■ **What you are asked to do**: In the records below, find the lines that include "items" and copy each.

::::::::::

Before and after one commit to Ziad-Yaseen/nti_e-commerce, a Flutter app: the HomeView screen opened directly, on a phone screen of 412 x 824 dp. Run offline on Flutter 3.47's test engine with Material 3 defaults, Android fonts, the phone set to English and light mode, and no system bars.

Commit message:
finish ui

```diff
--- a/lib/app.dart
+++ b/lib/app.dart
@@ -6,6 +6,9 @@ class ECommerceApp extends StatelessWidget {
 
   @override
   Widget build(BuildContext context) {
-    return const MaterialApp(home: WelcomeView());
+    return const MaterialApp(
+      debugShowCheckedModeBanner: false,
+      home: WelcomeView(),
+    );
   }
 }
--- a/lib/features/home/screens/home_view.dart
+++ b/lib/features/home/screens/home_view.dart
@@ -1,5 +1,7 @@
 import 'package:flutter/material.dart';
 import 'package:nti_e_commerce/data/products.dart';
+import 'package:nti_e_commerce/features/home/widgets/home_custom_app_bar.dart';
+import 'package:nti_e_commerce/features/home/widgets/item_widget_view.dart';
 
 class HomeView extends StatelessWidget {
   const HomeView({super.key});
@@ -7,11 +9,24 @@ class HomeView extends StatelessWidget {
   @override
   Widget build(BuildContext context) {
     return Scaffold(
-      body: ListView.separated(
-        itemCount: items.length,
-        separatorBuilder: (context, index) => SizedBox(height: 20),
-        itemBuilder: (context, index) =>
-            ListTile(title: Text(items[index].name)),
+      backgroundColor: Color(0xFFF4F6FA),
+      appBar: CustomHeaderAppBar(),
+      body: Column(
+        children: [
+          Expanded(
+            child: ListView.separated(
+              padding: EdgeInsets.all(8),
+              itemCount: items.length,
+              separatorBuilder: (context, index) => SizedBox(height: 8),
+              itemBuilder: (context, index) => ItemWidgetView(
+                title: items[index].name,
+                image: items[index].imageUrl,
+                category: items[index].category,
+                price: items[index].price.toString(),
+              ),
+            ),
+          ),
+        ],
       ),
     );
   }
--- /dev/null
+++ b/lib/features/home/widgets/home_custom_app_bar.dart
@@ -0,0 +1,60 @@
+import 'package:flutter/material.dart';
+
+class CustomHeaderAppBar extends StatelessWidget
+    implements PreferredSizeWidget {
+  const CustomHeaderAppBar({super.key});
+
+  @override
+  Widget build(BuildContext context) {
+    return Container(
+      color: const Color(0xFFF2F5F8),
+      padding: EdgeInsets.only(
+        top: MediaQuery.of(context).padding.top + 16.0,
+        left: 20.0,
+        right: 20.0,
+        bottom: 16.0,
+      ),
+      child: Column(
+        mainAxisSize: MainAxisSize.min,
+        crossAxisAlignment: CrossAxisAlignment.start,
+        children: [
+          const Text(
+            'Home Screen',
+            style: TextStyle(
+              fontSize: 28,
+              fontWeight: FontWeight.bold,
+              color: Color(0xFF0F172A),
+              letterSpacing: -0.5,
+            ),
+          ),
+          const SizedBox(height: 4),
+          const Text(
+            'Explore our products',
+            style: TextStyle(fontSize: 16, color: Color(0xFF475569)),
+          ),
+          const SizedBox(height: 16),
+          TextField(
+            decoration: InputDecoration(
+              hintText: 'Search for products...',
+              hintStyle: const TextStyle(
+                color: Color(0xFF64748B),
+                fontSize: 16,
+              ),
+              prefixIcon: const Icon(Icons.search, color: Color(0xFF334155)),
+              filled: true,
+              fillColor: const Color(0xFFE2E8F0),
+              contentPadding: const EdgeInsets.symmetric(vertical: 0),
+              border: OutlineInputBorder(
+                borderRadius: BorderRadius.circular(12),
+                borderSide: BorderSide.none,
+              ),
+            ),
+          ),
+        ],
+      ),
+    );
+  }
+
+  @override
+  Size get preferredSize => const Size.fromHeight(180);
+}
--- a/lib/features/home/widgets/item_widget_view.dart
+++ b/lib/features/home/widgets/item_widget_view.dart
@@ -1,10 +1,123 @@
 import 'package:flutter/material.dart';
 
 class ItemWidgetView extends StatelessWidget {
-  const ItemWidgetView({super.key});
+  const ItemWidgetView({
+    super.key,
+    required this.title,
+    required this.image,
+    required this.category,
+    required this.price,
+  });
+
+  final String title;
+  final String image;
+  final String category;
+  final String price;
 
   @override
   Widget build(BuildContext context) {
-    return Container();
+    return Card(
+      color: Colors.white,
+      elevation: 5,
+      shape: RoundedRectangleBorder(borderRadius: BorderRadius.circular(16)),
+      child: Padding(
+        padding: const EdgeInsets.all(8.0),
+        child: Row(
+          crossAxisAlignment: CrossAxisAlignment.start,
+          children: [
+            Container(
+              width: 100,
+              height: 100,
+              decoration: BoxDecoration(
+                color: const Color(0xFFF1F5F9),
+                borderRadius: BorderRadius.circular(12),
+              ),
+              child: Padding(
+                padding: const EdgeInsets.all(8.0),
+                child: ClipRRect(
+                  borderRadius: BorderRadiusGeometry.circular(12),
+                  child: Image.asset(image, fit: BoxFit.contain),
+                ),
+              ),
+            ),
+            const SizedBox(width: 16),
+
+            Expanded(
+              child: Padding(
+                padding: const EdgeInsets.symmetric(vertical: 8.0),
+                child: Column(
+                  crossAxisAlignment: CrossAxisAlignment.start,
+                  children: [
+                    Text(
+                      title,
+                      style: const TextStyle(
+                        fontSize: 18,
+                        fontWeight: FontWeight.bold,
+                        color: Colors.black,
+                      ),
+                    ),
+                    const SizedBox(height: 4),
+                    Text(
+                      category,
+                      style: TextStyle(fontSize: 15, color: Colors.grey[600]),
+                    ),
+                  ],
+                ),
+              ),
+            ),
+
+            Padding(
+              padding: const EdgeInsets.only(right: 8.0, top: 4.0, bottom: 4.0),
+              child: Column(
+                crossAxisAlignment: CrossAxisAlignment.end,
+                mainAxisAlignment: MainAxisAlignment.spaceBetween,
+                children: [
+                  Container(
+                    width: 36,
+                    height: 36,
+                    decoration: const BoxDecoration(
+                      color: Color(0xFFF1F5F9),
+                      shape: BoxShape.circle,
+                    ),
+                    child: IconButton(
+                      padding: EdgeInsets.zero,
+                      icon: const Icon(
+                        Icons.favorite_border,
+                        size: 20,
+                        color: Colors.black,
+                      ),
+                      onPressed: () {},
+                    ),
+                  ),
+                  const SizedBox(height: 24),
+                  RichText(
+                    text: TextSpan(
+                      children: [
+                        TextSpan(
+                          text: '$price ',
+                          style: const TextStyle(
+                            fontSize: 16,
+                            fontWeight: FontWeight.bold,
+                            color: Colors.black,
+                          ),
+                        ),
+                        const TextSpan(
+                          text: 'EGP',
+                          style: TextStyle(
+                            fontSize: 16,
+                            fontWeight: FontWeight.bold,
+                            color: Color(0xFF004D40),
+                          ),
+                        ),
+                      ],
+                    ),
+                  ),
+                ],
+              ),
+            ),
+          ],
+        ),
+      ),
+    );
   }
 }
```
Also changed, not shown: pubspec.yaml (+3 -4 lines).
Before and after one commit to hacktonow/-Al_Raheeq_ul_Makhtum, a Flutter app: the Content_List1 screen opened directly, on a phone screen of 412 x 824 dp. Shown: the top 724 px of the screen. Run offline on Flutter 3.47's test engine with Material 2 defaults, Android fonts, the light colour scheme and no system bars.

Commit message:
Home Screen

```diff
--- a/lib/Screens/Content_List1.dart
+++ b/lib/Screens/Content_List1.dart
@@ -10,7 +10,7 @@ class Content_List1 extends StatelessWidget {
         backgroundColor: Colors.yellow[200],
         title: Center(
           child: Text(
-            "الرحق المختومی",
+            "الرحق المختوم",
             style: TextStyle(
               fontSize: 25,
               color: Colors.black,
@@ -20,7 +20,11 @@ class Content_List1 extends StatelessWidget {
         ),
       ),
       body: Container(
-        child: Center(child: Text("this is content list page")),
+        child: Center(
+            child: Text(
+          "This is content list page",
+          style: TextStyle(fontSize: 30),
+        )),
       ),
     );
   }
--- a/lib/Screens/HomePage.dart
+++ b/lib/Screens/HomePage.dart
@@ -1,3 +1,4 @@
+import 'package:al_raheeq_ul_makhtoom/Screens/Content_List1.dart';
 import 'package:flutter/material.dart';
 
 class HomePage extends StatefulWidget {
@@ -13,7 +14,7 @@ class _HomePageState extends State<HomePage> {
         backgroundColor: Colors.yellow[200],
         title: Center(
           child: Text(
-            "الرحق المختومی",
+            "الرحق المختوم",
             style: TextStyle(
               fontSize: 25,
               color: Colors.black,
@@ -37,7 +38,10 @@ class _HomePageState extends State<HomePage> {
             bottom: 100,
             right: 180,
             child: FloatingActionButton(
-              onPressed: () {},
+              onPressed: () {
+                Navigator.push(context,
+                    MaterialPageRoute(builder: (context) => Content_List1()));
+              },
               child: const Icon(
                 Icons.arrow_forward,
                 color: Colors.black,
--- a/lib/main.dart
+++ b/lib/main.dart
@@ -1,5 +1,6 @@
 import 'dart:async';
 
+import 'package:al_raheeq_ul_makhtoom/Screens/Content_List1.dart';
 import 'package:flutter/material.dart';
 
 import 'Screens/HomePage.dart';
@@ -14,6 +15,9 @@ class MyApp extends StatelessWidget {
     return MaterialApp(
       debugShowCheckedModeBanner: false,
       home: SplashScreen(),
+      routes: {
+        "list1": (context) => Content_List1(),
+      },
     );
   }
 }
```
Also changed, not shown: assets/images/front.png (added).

::::::::::

■ **Completed exercise**:
-        itemCount: items.length,
-            ListTile(title: Text(items[index].name)),
+              itemCount: items.length,
+                title: items[index].name,
+                image: items[index].imageUrl,
+                category: items[index].category,
+                price: items[index].price.toString(),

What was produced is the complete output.